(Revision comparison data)
┏━━
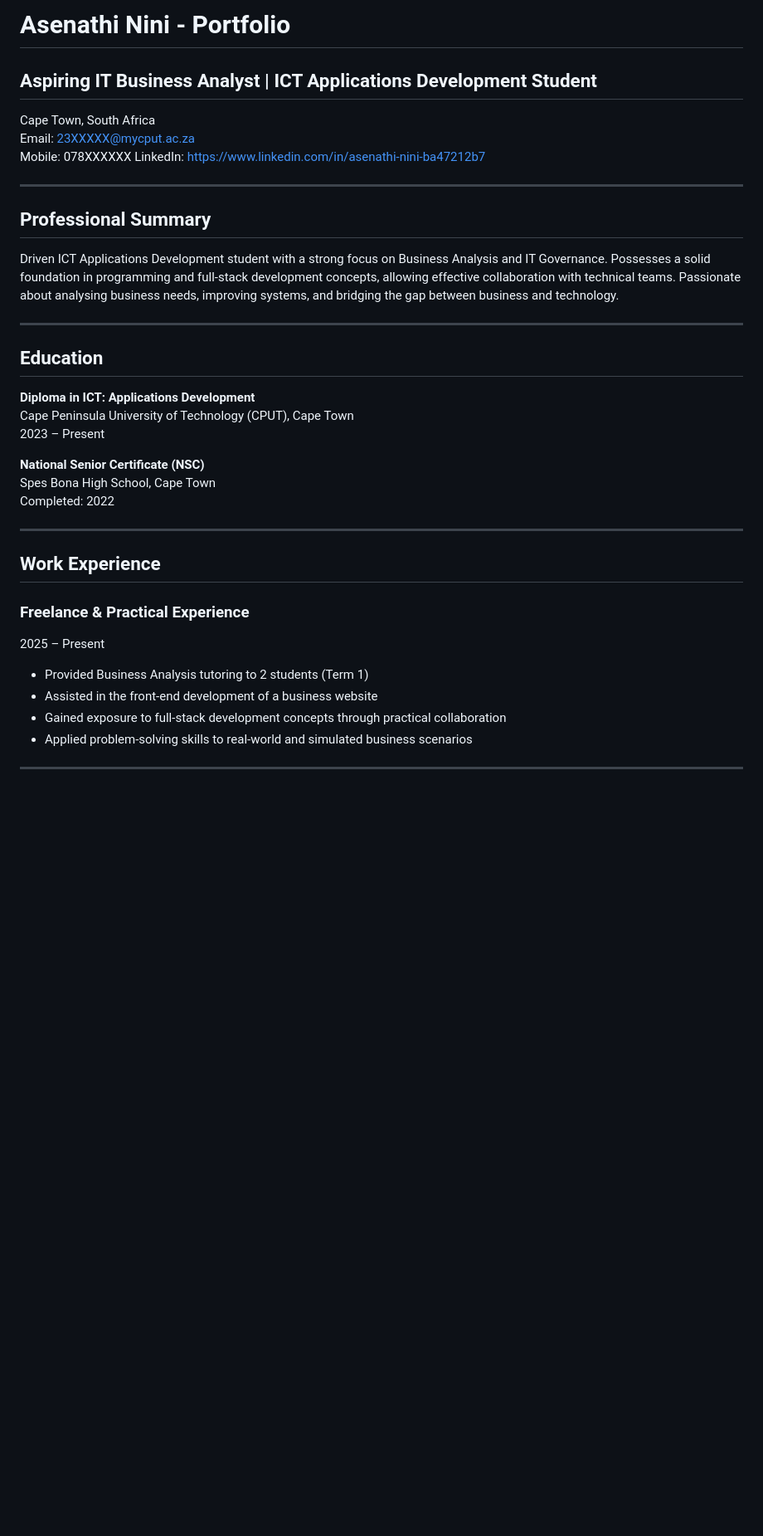
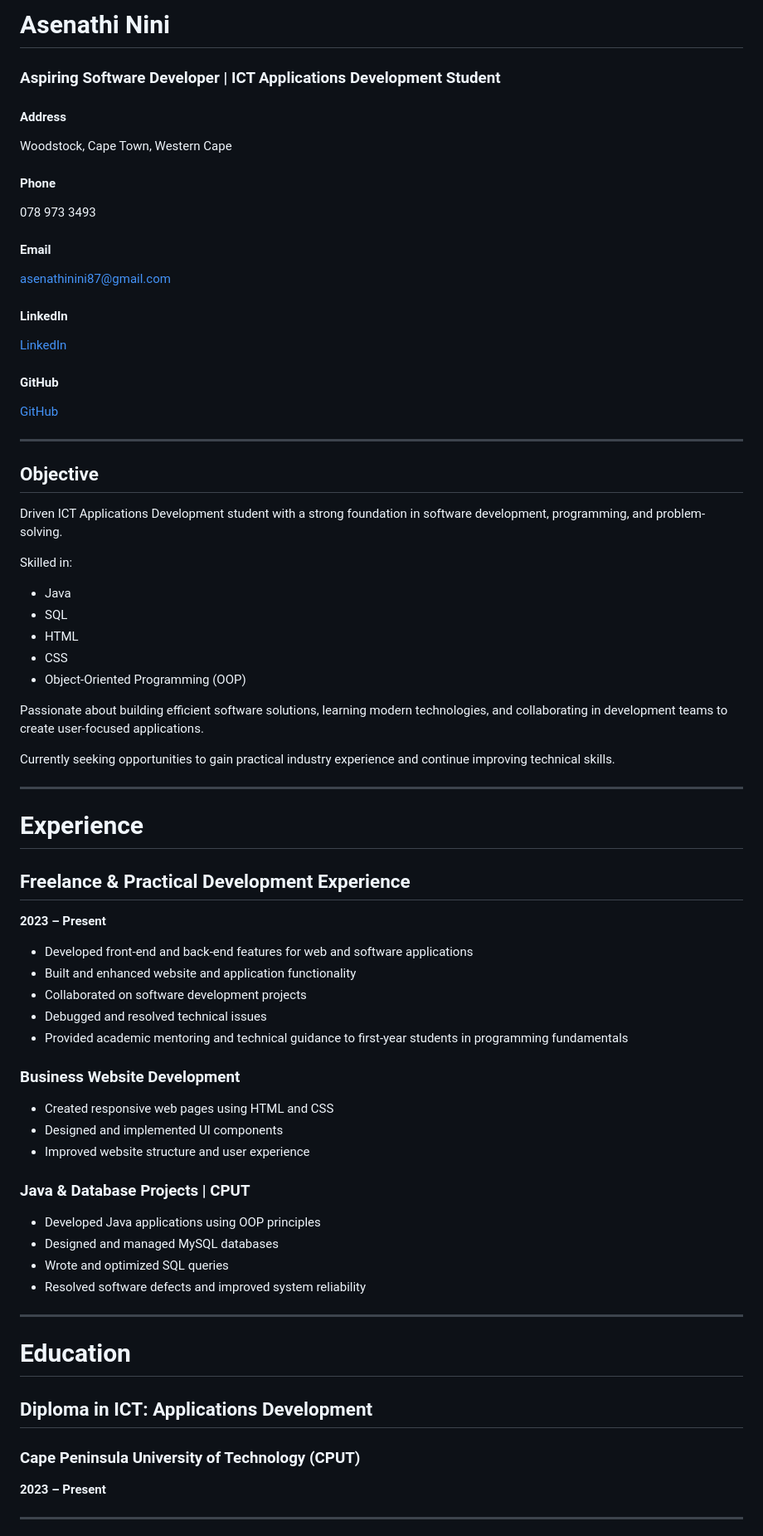
Before and after one commit to asenathinini/AsenathiNini-Portfolio, a Markdown page: index.md, the part around one of its changes. Shown at 83% size. Rendered like a GitHub page; blank space fills up the shorter version.

```diff
--- a/index.md
+++ b/index.md
@@ -1,39 +1,69 @@
-# Asenathi Nini - Portfolio
-## Aspiring IT Business Analyst | ICT Applications Development Student
+# Asenathi Nini
 
-Cape Town, South Africa
-Email: 23XXXXX@mycput.ac.za
-Mobile: 078XXXXXX
-LinkedIn: https://www.linkedin.com/in/asenathi-nini-ba47212b7
+### Aspiring Software Developer | ICT Applications Development Student
+
+#### Address
+ Woodstock, Cape Town, Western Cape
+#### Phone
+ 078 973 3493
+#### Email
+ asenathinini87@gmail.com
+#### LinkedIn
+ [LinkedIn](https://www.linkedin.com/in/asenathi-nini-ba47212b7)
+#### GitHub
+ [GitHub](https://github.com/asenathinini)
 
 ---
 
-## Professional Summary
-Driven ICT Applications Development student with a strong focus on Business Analysis and IT Governance. Possesses a solid foundation in programming and full-stack development concepts, allowing effective collaboration with technical teams. Passionate about analysing business needs, improving systems, and bridging the gap between business and technology.
+## Objective
+
+Driven ICT Applications Development student with a strong foundation in software development, programming, and problem-solving.
+
+Skilled in:
+
+- Java
+- SQL
+- HTML
+- CSS
+- Object-Oriented Programming (OOP)
+
+Passionate about building efficient software solutions, learning modern technologies, and collaborating in development teams to create user-focused applications.
+
+Currently seeking opportunities to gain practical industry experience and continue improving technical skills.
 
 ---
 
-## Education
+# Experience
 
-**Diploma in ICT: Applications Development**
-Cape Peninsula University of Technology (CPUT), Cape Town
-2023 – Present
+## Freelance & Practical Development Experience
+**2023 – Present**
 
-**National Senior Certificate (NSC)**
-Spes Bona High School, Cape Town
-Completed: 2022
+- Developed front-end and back-end features for web and software applications
+- Built and enhanced website and application functionality
+- Collaborated on software development projects
+- Debugged and resolved technical issues
+- Provided academic mentoring and technical guidance to first-year students in programming fundamentals
+
+### Business Website Development
+
+- Created responsive web pages using HTML and CSS
+- Designed and implemented UI components
+- Improved website structure and user experience
+
+### Java & Database Projects | CPUT
+
+- Developed Java applications using OOP principles
+- Designed and managed MySQL databases
+- Wrote and optimized SQL queries
+- Resolved software defects and improved system reliability
 
 ---
 
-## Work Experience
+# Education
 
-### Freelance & Practical Experience
-2025 – Present
-
-- Provided Business Analysis tutoring to 2 students (Term 1)
-- Assisted in the front-end development of a business website
-- Gained exposure to full-stack development concepts through practical collaboration
-- Applied problem-solving skills to real-world and simulated business scenarios
+## Diploma in ICT: Applications Development
+### Cape Peninsula University of Technology (CPUT)
+**2023 – Present**
 
 ---
 
```
Also changed, not shown: other parts of index.md (+42 -40 lines).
┗━━
## What is being asked
Among the lines above, find those that contain the word "Diploma" and copy them.

## Response
-**Diploma in ICT: Applications Development**
+## Diploma in ICT: Applications Development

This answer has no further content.